What the task asks: Without leaving anything out, print every line of the data.

Records for the exercise:
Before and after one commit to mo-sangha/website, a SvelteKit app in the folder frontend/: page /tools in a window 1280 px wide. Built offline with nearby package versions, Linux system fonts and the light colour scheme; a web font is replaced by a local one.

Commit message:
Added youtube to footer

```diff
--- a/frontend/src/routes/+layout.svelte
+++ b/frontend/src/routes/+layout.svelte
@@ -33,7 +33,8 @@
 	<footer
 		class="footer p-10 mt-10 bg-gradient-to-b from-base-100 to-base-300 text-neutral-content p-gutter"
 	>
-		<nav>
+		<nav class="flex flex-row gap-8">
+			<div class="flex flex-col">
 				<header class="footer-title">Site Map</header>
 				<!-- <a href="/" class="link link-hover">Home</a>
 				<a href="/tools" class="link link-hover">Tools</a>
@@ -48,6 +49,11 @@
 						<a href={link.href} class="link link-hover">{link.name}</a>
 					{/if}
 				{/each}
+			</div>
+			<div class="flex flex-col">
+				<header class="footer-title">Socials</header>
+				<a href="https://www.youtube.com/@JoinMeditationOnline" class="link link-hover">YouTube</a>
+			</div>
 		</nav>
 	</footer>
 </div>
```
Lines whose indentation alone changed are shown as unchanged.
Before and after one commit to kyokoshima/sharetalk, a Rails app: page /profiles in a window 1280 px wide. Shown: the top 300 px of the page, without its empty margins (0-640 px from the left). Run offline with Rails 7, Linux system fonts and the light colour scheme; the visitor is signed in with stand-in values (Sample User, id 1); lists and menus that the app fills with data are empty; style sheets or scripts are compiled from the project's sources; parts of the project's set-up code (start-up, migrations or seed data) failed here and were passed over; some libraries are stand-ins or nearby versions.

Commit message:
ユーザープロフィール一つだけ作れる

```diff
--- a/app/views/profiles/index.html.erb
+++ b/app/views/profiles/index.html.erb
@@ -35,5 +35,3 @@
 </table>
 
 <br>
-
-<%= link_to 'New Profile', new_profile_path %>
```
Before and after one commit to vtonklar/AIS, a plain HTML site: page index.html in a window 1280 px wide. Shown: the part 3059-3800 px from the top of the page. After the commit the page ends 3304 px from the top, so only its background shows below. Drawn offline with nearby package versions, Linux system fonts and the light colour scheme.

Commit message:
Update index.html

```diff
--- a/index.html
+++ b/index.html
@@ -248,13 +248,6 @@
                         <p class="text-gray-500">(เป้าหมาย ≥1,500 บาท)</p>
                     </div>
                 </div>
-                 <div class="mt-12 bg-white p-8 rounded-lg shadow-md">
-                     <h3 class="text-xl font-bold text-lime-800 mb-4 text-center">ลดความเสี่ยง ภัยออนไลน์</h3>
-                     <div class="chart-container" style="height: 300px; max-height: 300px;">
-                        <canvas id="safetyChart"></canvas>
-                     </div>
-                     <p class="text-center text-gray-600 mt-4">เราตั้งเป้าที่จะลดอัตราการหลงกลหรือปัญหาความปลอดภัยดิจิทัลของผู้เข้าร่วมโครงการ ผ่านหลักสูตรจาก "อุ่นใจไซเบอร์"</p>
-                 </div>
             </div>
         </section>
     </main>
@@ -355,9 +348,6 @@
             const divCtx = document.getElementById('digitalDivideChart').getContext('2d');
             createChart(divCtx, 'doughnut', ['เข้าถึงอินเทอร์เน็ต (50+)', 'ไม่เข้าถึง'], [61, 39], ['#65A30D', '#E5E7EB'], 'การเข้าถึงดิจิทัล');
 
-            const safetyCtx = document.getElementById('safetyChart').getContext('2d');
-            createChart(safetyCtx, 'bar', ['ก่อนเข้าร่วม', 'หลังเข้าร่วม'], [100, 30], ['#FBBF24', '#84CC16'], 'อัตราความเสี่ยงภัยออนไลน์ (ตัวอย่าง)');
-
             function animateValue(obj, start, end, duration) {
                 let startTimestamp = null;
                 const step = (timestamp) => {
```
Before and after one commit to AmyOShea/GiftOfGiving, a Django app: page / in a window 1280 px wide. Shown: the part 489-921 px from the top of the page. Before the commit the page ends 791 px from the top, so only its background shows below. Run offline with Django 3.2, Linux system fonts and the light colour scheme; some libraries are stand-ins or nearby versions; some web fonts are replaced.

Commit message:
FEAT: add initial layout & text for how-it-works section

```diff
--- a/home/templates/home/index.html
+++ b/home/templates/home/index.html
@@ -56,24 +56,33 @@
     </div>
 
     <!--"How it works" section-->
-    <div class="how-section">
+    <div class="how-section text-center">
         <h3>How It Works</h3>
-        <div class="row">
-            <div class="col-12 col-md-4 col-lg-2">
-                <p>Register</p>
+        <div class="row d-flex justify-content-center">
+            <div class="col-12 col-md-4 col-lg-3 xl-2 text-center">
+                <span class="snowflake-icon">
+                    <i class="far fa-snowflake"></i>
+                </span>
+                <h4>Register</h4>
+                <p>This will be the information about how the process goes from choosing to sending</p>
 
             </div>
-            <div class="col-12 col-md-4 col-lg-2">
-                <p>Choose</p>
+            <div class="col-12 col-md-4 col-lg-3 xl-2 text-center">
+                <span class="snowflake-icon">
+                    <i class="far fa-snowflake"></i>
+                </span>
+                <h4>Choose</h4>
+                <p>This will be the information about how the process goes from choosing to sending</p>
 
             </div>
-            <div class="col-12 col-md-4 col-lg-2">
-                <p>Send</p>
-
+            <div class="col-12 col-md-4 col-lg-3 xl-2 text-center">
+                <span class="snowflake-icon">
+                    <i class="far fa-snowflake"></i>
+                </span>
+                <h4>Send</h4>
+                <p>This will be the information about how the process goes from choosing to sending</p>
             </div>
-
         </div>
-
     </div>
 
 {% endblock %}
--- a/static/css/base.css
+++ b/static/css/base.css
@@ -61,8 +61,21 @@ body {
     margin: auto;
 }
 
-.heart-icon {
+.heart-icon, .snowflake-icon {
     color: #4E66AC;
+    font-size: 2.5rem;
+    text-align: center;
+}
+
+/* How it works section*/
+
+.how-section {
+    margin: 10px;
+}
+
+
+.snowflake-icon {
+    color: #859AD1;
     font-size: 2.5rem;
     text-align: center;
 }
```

Answer to the problem:
Before and after one commit to mo-sangha/website, a SvelteKit app in the folder frontend/: page /tools in a window 1280 px wide. Built offline with nearby package versions, Linux system fonts and the light colour scheme; a web font is replaced by a local one.

Commit message:
Added youtube to footer

```diff
--- a/frontend/src/routes/+layout.svelte
+++ b/frontend/src/routes/+layout.svelte
@@ -33,7 +33,8 @@
 	<footer
 		class="footer p-10 mt-10 bg-gradient-to-b from-base-100 to-base-300 text-neutral-content p-gutter"
 	>
-		<nav>
+		<nav class="flex flex-row gap-8">
+			<div class="flex flex-col">
 				<header class="footer-title">Site Map</header>
 				<!-- <a href="/" class="link link-hover">Home</a>
 				<a href="/tools" class="link link-hover">Tools</a>
@@ -48,6 +49,11 @@
 						<a href={link.href} class="link link-hover">{link.name}</a>
 					{/if}
 				{/each}
+			</div>
+			<div class="flex flex-col">
+				<header class="footer-title">Socials</header>
+				<a href="https://www.youtube.com/@JoinMeditationOnline" class="link link-hover">YouTube</a>
+			</div>
 		</nav>
 	</footer>
 </div>
```
Lines whose indentation alone changed are shown as unchanged.
Before and after one commit to kyokoshima/sharetalk, a Rails app: page /profiles in a window 1280 px wide. Shown: the top 300 px of the page, without its empty margins (0-640 px from the left). Run offline with Rails 7, Linux system fonts and the light colour scheme; the visitor is signed in with stand-in values (Sample User, id 1); lists and menus that the app fills with data are empty; style sheets or scripts are compiled from the project's sources; parts of the project's set-up code (start-up, migrations or seed data) failed here and were passed over; some libraries are stand-ins or nearby versions.

Commit message:
ユーザープロフィール一つだけ作れる

```diff
--- a/app/views/profiles/index.html.erb
+++ b/app/views/profiles/index.html.erb
@@ -35,5 +35,3 @@
 </table>
 
 <br>
-
-<%= link_to 'New Profile', new_profile_path %>
```
Before and after one commit to vtonklar/AIS, a plain HTML site: page index.html in a window 1280 px wide. Shown: the part 3059-3800 px from the top of the page. After the commit the page ends 3304 px from the top, so only its background shows below. Drawn offline with nearby package versions, Linux system fonts and the light colour scheme.

Commit message:
Update index.html

```diff
--- a/index.html
+++ b/index.html
@@ -248,13 +248,6 @@
                         <p class="text-gray-500">(เป้าหมาย ≥1,500 บาท)</p>
                     </div>
                 </div>
-                 <div class="mt-12 bg-white p-8 rounded-lg shadow-md">
-                     <h3 class="text-xl font-bold text-lime-800 mb-4 text-center">ลดความเสี่ยง ภัยออนไลน์</h3>
-                     <div class="chart-container" style="height: 300px; max-height: 300px;">
-                        <canvas id="safetyChart"></canvas>
-                     </div>
-                     <p class="text-center text-gray-600 mt-4">เราตั้งเป้าที่จะลดอัตราการหลงกลหรือปัญหาความปลอดภัยดิจิทัลของผู้เข้าร่วมโครงการ ผ่านหลักสูตรจาก "อุ่นใจไซเบอร์"</p>
-                 </div>
             </div>
         </section>
     </main>
@@ -355,9 +348,6 @@
             const divCtx = document.getElementById('digitalDivideChart').getContext('2d');
             createChart(divCtx, 'doughnut', ['เข้าถึงอินเทอร์เน็ต (50+)', 'ไม่เข้าถึง'], [61, 39], ['#65A30D', '#E5E7EB'], 'การเข้าถึงดิจิทัล');
 
-            const safetyCtx = document.getElementById('safetyChart').getContext('2d');
-            createChart(safetyCtx, 'bar', ['ก่อนเข้าร่วม', 'หลังเข้าร่วม'], [100, 30], ['#FBBF24', '#84CC16'], 'อัตราความเสี่ยงภัยออนไลน์ (ตัวอย่าง)');
-
             function animateValue(obj, start, end, duration) {
                 let startTimestamp = null;
                 const step = (timestamp) => {
```
Before and after one commit to AmyOShea/GiftOfGiving, a Django app: page / in a window 1280 px wide. Shown: the part 489-921 px from the top of the page. Before the commit the page ends 791 px from the top, so only its background shows below. Run offline with Django 3.2, Linux system fonts and the light colour scheme; some libraries are stand-ins or nearby versions; some web fonts are replaced.

Commit message:
FEAT: add initial layout & text for how-it-works section

```diff
--- a/home/templates/home/index.html
+++ b/home/templates/home/index.html
@@ -56,24 +56,33 @@
     </div>
 
     <!--"How it works" section-->
-    <div class="how-section">
+    <div class="how-section text-center">
         <h3>How It Works</h3>
-        <div class="row">
-            <div class="col-12 col-md-4 col-lg-2">
-                <p>Register</p>
+        <div class="row d-flex justify-content-center">
+            <div class="col-12 col-md-4 col-lg-3 xl-2 text-center">
+                <span class="snowflake-icon">
+                    <i class="far fa-snowflake"></i>
+                </span>
+                <h4>Register</h4>
+                <p>This will be the information about how the process goes from choosing to sending</p>
 
             </div>
-            <div class="col-12 col-md-4 col-lg-2">
-                <p>Choose</p>
+            <div class="col-12 col-md-4 col-lg-3 xl-2 text-center">
+                <span class="snowflake-icon">
+                    <i class="far fa-snowflake"></i>
+                </span>
+                <h4>Choose</h4>
+                <p>This will be the information about how the process goes from choosing to sending</p>
 
             </div>
-            <div class="col-12 col-md-4 col-lg-2">
-                <p>Send</p>
-
+            <div class="col-12 col-md-4 col-lg-3 xl-2 text-center">
+                <span class="snowflake-icon">
+                    <i class="far fa-snowflake"></i>
+                </span>
+                <h4>Send</h4>
+                <p>This will be the information about how the process goes from choosing to sending</p>
             </div>
-
         </div>
-
     </div>
 
 {% endblock %}
--- a/static/css/base.css
+++ b/static/css/base.css
@@ -61,8 +61,21 @@ body {
     margin: auto;
 }
 
-.heart-icon {
+.heart-icon, .snowflake-icon {
     color: #4E66AC;
+    font-size: 2.5rem;
+    text-align: center;
+}
+
+/* How it works section*/
+
+.how-section {
+    margin: 10px;
+}
+
+
+.snowflake-icon {
+    color: #859AD1;
     font-size: 2.5rem;
     text-align: center;
 }
```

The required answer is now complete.